Exercise brief
Write out, exactly and only, the lines that run from the top of the records to the line with "опорных кадра из". Include both ends; exclude pictures.

Material provided
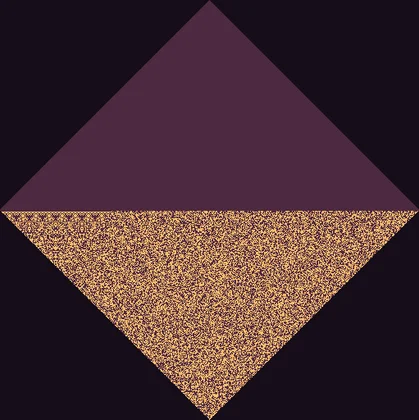
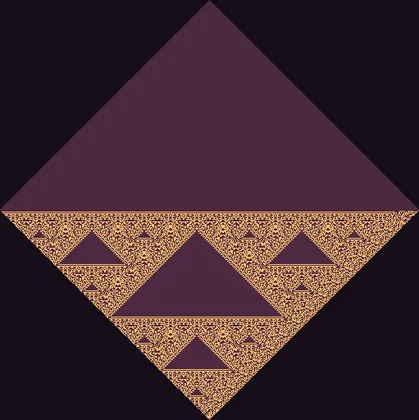
Показать раннюю симметрию в GIF ромбов AND

Changed region(s): [[0.0, 0.4952, 0.9928, 1.0]]

diff --git a/issledovanie/image-journal/rhomb-collection/gifs.html b/issledovanie/image-journal/rhomb-collection/gifs.html
@@ -22,7 +22,7 @@
     <header class="rhomb-intro">
       <p class="entry-meta">30 GIF · 3:00 каждая · 512 строк</p>
       <h1>Ромбовые GIF</h1>
-      <p>Для каждого вида выбраны четыре опорных кадра из окрестностей опубликованных построений. Соседние состояния идут с шагом 4. В подписях указана доля единиц, совпавших при отражении лучшего опорного кадра.</p>
+      <p>Для каждого вида выбраны четыре опорных кадра. Если в ранней фазе отражение заметнее, она тоже включена. Соседние состояния идут с шагом 4. В подписях указана доля единиц, совпавших при отражении лучшего опорного кадра.</p>
       <nav class="contents" aria-label="Группы анимаций">
         <a href="#build-modes">Построение поля</a>
         <a href="#field-views">Виды поля</a>
@@ -42,11 +42,11 @@
           </figcaption>
         </figure>
         <figure id="field-2-bounce-and">
-          <a class="image-link" href="gifs/field-2-bounce-and.gif" aria-label="Открыть GIF «Отскок · 2N−1 · AND»"><img src="gifs/field-2-bounce-and.webp" alt="Отскок · 2N−1 · AND · опорный кадр 92" loading="lazy" decoding="async"></a>
+          <a class="image-link" href="gifs/field-2-bounce-and.gif" aria-label="Открыть GIF «Отскок · 2N−1 · AND»"><img src="gifs/field-2-bounce-and.webp" alt="Отскок · 2N−1 · AND · опорный кадр 1" loading="lazy" decoding="async"></a>
           <figcaption>
             <span class="figure-name">Отскок · 2N−1 · AND</span>
-            <p class="rhomb-settings">Кадры 92, 316, 1112, 1444 · 21 % совпадений по вертикальной оси</p>
-            <span class="figure-links"><a href="gifs/field-2-bounce-and.gif">Смотреть GIF</a><a href="gifs/field-2-bounce-and.gif" download>Скачать GIF</a><a href="frame.html?series=field-2-bounce-and&amp;palette=amber&amp;edition=1024">Исходный кадр 247</a></span>
+            <p class="rhomb-settings">Кадры 1, 316, 1112, 1444 · 100 % совпадений по вертикальной оси</p>
+            <span class="figure-links"><a href="gifs/field-2-bounce-and.gif">Смотреть GIF</a><a href="gifs/field-2-bounce-and.gif" download>Скачать GIF</a><a href="wallpapers.html#field-2-bounce-and">Серия на 1024 строки</a></span>
           </figcaption>
         </figure>
         <figure id="field-2-wrap-xor">
@@ -58,11 +58,11 @@
           </figcaption>
         </figure>
         <figure id="field-2-wrap-and">
-          <a class="image-link" href="gifs/field-2-wrap-and.gif" aria-label="Открыть GIF «Перескок · 2N−1 · AND»"><img src="gifs/field-2-wrap-and.webp" alt="Перескок · 2N−1 · AND · опорный кадр 116" loading="lazy" decoding="async"></a>
+          <a class="image-link" href="gifs/field-2-wrap-and.gif" aria-label="Открыть GIF «Перескок · 2N−1 · AND»"><img src="gifs/field-2-wrap-and.webp" alt="Перескок · 2N−1 · AND · опорный кадр 1" loading="lazy" decoding="async"></a>
           <figcaption>
             <span class="figure-name">Перескок · 2N−1 · AND</span>
-            <p class="rhomb-settings">Кадры 116, 364, 1112, 1444 · 17 % совпадений по вертикальной оси</p>
-            <span class="figure-links"><a href="gifs/field-2-wrap-and.gif">Смотреть GIF</a><a href="gifs/field-2-wrap-and.gif" download>Скачать GIF</a><a href="frame.html?series=field-2-wrap-and&amp;palette=amber&amp;edition=1024">Исходный кадр 295</a></span>
+            <p class="rhomb-settings">Кадры 1, 364, 1112, 1444 · 100 % совпадений по вертикальной оси</p>
+            <span class="figure-links"><a href="gifs/field-2-wrap-and.gif">Смотреть GIF</a><a href="gifs/field-2-wrap-and.gif" download>Скачать GIF</a><a href="wallpapers.html#field-2-wrap-and">Серия на 1024 строки</a></span>
           </figcaption>
         </figure>
         <figure id="field-2-reverse-xor">
@@ -74,11 +74,11 @@
           </figcaption>
         </figure>
         <figure id="field-2-reverse-and">
-          <a class="image-link" href="gifs/field-2-reverse-and.gif" aria-label="Открыть GIF «Разворот при касании · 2N−1 · AND»"><img src="gifs/field-2-reverse-and.webp" alt="Разворот при касании · 2N−1 · AND · опорный кадр 844" loading="lazy" decoding="async"></a>
+          <a class="image-link" href="gifs/field-2-reverse-and.gif" aria-label="Открыть GIF «Разворот при касании · 2N−1 · AND»"><img src="gifs/field-2-reverse-and.webp" alt="Разворот при касании · 2N−1 · AND · опорный кадр 1" loading="lazy" decoding="async"></a>
           <figcaption>
             <span class="figure-name">Разворот при касании · 2N−1 · AND</span>
-            <p class="rhomb-settings">Кадры 56, 204, 544, 844 · 57 % совпадений по вертикальной оси</p>
-            <span class="figure-links"><a href="gifs/field-2-reverse-and.gif">Смотреть GIF</a><a href="gifs/field-2-reverse-and.gif" download>Скачать GIF</a><a href="frame.html?series=field-2-reverse-and&amp;palette=rose&amp;edition=1024">Исходный кадр 1623</a></span>
+            <p class="rhomb-settings">Кадры 1, 204, 544, 844 · 100 % совпадений по вертикальной оси</p>
+            <span class="figure-links"><a href="gifs/field-2-reverse-and.gif">Смотреть GIF</a><a href="gifs/field-2-reverse-and.gif" download>Скачать GIF</a><a href="wallpapers.html#field-2-reverse-and">Серия на 1024 строки</a></span>
           </figcaption>
         </figure>
         <figure id="field-4-bounce-xor">
@@ -90,11 +90,11 @@
           </figcaption>
         </figure>
         <figure id="field-4-bounce-and">
-          <a class="image-link" href="gifs/field-4-bounce-and.gif" aria-label="Открыть GIF «Отскок · 4N−1 · AND»"><img src="gifs/field-4-bounce-and.webp" alt="Отскок · 4N−1 · AND · опорный кадр 92" loading="lazy" decoding="async"></a>
+          <a class="image-link" href="gifs/field-4-bounce-and.gif" aria-label="Открыть GIF «Отскок · 4N−1 · AND»"><img src="gifs/field-4-bounce-and.webp" alt="Отскок · 4N−1 · AND · опорный кадр 1" loading="lazy" decoding="async"></a>
           <figcaption>
             <span class="figure-name">Отскок · 4N−1 · AND</span>
-            <p class="rhomb-settings">Кадры 92, 316, 2136, 2468 · 21 % совпадений по вертикальной оси</p>
-            <span class="figure-links"><a href="gifs/field-4-bounce-and.gif">Смотреть GIF</a><a href="gifs/field-4-bounce-and.gif" download>Скачать GIF</a><a href="frame.html?series=field-4-bounce-and&amp;palette=amber&amp;edition=1024">Исходный кадр 247</a></span>
+            <p class="rhomb-settings">Кадры 1, 316, 2136, 2468 · 100 % совпадений по вертикальной оси</p>
+            <span class="figure-links"><a href="gifs/field-4-bounce-and.gif">Смотреть GIF</a><a href="gifs/field-4-bounce-and.gif" download>Скачать GIF</a><a href="wallpapers.html#field-4-bounce-and">Серия на 1024 строки</a></span>
           </figcaption>
         </figure>
         <figure id="field-4-wrap-xor">
@@ -106,11 +106,11 @@
           </figcaption>
         </figure>
         <figure id="field-4-wrap-and">
-          <a class="image-link" href="gifs/field-4-wrap-and.gif" aria-label="Открыть GIF «Перескок · 4N−1 · AND»"><img src="gifs/field-4-wrap-and.webp" alt="Перескок · 4N−1 · AND · опорный кадр 116" loading="lazy" decoding="async"></a>
+          <a class="image-link" href="gifs/field-4-wrap-and.gif" aria-label="Открыть GIF «Перескок · 4N−1 · AND»"><img src="gifs/field-4-wrap-and.webp" alt="Перескок · 4N−1 · AND · опорный кадр 1" loading="lazy" decoding="async"></a>
           <figcaption>
             <span class="figure-name">Перескок · 4N−1 · AND</span>
-            <p class="rhomb-settings">Кадры 116, 364, 2136, 2468 · 17 % совпадений по вертикальной оси</p>
-            <span class="figure-links"><a href="gifs/field-4-wrap-and.gif">Смотреть GIF</a><a href="gifs/field-4-wrap-and.gif" download>Скачать GIF</a><a href="frame.html?series=field-4-wrap-and&amp;palette=amber&amp;edition=1024">Исходный кадр 295</a></span>
+            <p class="rhomb-settings">Кадры 1, 364, 2136, 2468 · 100 % совпадений по вертикальной оси</p>
+            <span class="figure-links"><a href="gifs/field-4-wrap-and.gif">Смотреть GIF</a><a href="gifs/field-4-wrap-and.gif" download>Скачать GIF</a><a href="wallpapers.html#field-4-wrap-and">Серия на 1024 строки</a></span>
           </figcaption>
         </figure>
         <figure id="field-4-reverse-xor">
@@ -122,11 +122,11 @@
           </figcaption>
         </figure>
         <figure id="field-4-reverse-and">
-          <a class="image-link" href="gifs/field-4-reverse-and.gif" aria-label="Открыть GIF «Разворот при касании · 4N−1 · AND»"><img src="gifs/field-4-reverse-and.webp" alt="Разворот при касании · 4N−1 · AND · опорный кадр 844" loading="lazy" decoding="async"></a>
+          <a class="image-link" href="gifs/field-4-reverse-and.gif" aria-label="Открыть GIF «Разворот при касании · 4N−1 · AND»"><img src="gifs/field-4-reverse-and.webp" alt="Разворот при касании · 4N−1 · AND · опорный кадр 1" loading="lazy" decoding="async"></a>
           <figcaption>
             <span class="figure-name">Разворот при касании · 4N−1 · AND</span>
-            <p class="rhomb-settings">Кадры 56, 204, 544, 844 · 57 % совпадений по вертикальной оси</p>
-            <span class="figure-links"><a href="gifs/field-4-reverse-and.gif">Смотреть GIF</a><a href="gifs/field-4-reverse-and.gif" download>Скачать GIF</a><a href="frame.html?series=field-4-reverse-and&amp;palette=rose&amp;edition=1024">Исходный кадр 1623</a></span>
+            <p class="rhomb-settings">Кадры 1, 204, 544, 844 · 100 % совпадений по вертикальной оси</p>
+            <span class="figure-links"><a href="gifs/field-4-reverse-and.gif">Смотреть GIF</a><a href="gifs/field-4-reverse-and.gif" download>Скачать GIF</a><a href="wallpapers.html#field-4-reverse-and">Серия на 1024 строки</a></span>
           </figcaption>
         </figure>
       </div>
@@ -220,11 +220,11 @@
           </figcaption>
         </figure>
         <figure id="coin-xor-mirror">
-          <a class="image-link" href="gifs/coin-xor-mirror.gif" aria-label="Открыть GIF «XOR · с отражением»"><img src="gifs/coin-xor-mirror.webp" alt="XOR · с отражением · опорный кадр 376" loading="lazy" decoding="async"></a>
+          <a class="image-link" href="gifs/coin-xor-mirror.gif" aria-label="Открыть GIF «XOR · с отражением»"><img src="gifs/coin-xor-mirror.webp" alt="XOR · с отражением · опорный кадр 32" loading="lazy" decoding="async"></a>
           <figcaption>
             <span class="figure-name">XOR · с отражением</span>
-            <p class="rhomb-settings">Кадры 376, 700, 1160, 1800 · 50 % совпадений по вертикальной оси</p>
-            <span class="figure-links"><a href="gifs/coin-xor-mirror.gif">Смотреть GIF</a><a href="gifs/coin-xor-mirror.gif" download>Скачать GIF</a><a href="frame.html?series=coin-xor-mirror&amp;palette=amber&amp;edition=1024">Исходный кадр 736</a></span>
+            <p class="rhomb-settings">Кадры 32, 700, 1160, 1800 · 56 % совпадений по вертикальной оси</p>
+            <span class="figure-links"><a href="gifs/coin-xor-mirror.gif">Смотреть GIF</a><a href="gifs/coin-xor-mirror.gif" download>Скачать GIF</a><a href="wallpapers.html#coin-xor-mirror">Серия на 1024 строки</a></span>
           </figcaption>
         </figure>
         <figure id="coin-and">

Answer space
Показать раннюю симметрию в GIF ромбов AND

Changed region(s): [[0.0, 0.4952, 0.9928, 1.0]]

diff --git a/issledovanie/image-journal/rhomb-collection/gifs.html b/issledovanie/image-journal/rhomb-collection/gifs.html
@@ -22,7 +22,7 @@
     <header class="rhomb-intro">
       <p class="entry-meta">30 GIF · 3:00 каждая · 512 строк</p>
       <h1>Ромбовые GIF</h1>
-      <p>Для каждого вида выбраны четыре опорных кадра из окрестностей опубликованных построений. Соседние состояния идут с шагом 4. В подписях указана доля единиц, совпавших при отражении лучшего опорного кадра.</p>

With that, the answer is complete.